WB says it’s seek­ing am­i­ca­ble so­lu­tion to Pak­istan-In­dia wa­ter dis­pute

The Miracle - - Pakistan - Source: dawn.com

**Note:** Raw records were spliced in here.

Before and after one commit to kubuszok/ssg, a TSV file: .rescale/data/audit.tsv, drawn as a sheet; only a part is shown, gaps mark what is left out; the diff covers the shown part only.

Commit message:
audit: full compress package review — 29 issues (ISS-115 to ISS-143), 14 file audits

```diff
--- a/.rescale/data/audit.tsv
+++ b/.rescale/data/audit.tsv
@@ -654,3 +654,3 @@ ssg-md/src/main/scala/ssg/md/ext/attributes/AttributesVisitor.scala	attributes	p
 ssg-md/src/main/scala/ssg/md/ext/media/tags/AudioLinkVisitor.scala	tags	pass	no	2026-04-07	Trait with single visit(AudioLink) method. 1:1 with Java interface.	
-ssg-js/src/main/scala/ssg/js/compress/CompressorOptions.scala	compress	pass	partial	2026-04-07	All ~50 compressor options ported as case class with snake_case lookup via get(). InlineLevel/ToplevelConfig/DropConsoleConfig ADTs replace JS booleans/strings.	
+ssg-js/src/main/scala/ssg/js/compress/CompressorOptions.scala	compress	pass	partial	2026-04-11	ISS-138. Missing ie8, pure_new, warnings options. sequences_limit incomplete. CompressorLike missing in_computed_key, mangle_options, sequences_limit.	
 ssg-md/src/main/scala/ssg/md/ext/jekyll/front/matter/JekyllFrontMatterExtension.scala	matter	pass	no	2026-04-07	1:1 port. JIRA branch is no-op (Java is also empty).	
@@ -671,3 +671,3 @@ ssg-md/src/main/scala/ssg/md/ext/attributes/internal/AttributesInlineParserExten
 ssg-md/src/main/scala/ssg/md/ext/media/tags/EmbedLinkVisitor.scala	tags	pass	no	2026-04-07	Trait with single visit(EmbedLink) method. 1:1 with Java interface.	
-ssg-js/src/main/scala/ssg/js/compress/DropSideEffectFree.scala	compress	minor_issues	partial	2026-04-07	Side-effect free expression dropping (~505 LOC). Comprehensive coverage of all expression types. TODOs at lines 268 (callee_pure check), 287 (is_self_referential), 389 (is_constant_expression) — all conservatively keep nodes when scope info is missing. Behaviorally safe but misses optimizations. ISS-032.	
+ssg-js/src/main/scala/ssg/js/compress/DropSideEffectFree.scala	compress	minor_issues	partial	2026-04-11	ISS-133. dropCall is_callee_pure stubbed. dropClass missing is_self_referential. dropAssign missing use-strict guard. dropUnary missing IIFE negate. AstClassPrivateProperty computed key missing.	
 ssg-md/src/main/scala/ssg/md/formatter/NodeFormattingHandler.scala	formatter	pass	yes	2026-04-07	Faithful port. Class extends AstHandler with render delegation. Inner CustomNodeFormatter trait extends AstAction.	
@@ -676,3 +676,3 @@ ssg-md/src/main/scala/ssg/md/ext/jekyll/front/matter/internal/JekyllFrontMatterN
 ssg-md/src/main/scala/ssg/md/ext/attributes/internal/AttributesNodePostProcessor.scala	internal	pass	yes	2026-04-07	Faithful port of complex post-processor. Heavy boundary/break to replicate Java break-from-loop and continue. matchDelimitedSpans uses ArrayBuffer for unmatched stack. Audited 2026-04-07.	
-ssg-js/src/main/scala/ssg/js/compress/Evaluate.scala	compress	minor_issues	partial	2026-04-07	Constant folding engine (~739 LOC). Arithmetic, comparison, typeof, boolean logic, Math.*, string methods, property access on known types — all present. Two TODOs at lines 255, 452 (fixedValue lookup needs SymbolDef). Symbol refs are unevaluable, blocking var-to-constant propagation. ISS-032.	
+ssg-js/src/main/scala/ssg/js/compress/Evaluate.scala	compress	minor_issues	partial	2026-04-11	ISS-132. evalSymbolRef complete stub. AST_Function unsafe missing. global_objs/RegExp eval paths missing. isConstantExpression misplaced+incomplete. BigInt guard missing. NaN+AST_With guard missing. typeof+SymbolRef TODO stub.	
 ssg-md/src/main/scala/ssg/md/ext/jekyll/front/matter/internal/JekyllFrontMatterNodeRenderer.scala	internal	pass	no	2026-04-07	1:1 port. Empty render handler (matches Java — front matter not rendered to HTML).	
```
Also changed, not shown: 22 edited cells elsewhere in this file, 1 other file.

WASH­ING­TON: The World Bank said on Tues­day that it was hold­ing talks with a Pak­istani del­e­ga­tion to seek an am­i­ca­ble res­o­lu­tion of its wa­ter dis­pute with In­dia. A Pak­istani del­e­ga­tion, headed by At­tor­ney Gen­eral Ashtar Ausaf Ali, ar­rived in Wash­ing­ton on Sun­day, a day after In­dian Prime Min­is­ter Naren­dra Modi in­au­gu­rated a con­tro­ver­sial dam in In­dia-held Kash­mir, which Pak­istan fears will re­duce its share in the wa­ters of the In­dus and its trib­u­taries. The In­dus sys­tem of rivers com­prises three western rivers — the In­dus, Jhelum and Chenab — and three eastern rivers — the Sut­lej, Beas and Ravi. The con­tro­ver­sial Kis­hanganga dam is built on the Neelum river, which is a tributary of the Jhelum river. “Se­nior World Bank of­fi­cials are meet­ing on Mon­day and Tues­day with a Pak­istan del­e­ga­tion at their re­quest to dis­cuss is­sues con­cern­ing the In­dus Wa­ters Treaty,” a World Bank spokesper­son, Elena Kara­ban, told Dawn. The 1960 In­dus Wa­ters Treaty gives Pak­istan ex­clu­sive use of the western rivers, the Jhelum, Chenab and In­dus, while the eastern rivers — Ravi, Beas and Sut­lej — go to In­dia. “The meet­ings are dis­cussing con­cerns raised by the Pak­istan del­e­ga­tion and op­por­tu­ni­ties within the treaty to seek an am­i­ca­ble res­o­lu­tion,” Ms Kara­ban said. The World Bank su­per­vised the talks that led to the treaty, which gives it a key role in set­tling wa­ter dis­putes be­tween In­dia and Pak­istan. But in a re­cently up­dated fact­sheet, the bank says that its role in re­la­tion to “dif­fer­ences” and “dis­putes” is limited to the des­ig­na­tion of peo­ple to ful­fil cer­tain roles when re­quested by either or both of the par­ties. The bank, how­ever, con­sid­ers the treaty a ma­jor achieve­ment, which has suc­cess­fully pre­vented wa­ter wars be­tween South Asia’s two nu­clear-armed na­tions. “The In­dus Wa­ters Treaty is a pro­foundly im­por­tant in­ter­na­tional agree­ment that pro­vides an es­sen­tial co­op­er­a­tive frame­work for In­dia and Pak­istan to ad­dress cur­rent and fu­ture chal­lenges of ef­fec­tive wa­ter man­age­ment to meet hu­man needs and achieve de­vel­op­ment goals,” said Ms Kara­ban while ex­plain­ing why the bank con­sid­ered the treaty one of its ma­jor achieve­ments. Both Pak­istan and In­dia have stayed en­gaged with the World Bank over the last 70 years, seek­ing its as­sis­tance when­ever they had a dis­pute over the in­ter­pre­ta­tion of the treaty.In Au­gust 2016, Pak­istan asked the World Bank to ap­point a court of ar­bi­tra­tion to re­view the de­signs of Kis­hanganga and an­other pro­ject on the Chenab, called Ra­tle. In­dia re­jected the sug­ges­tion, say­ing that Pak­istan’s ob­jec­tions were tech­ni­cal in na­ture and that the mat­ter should be de­cided by a neu­tral ex­pert.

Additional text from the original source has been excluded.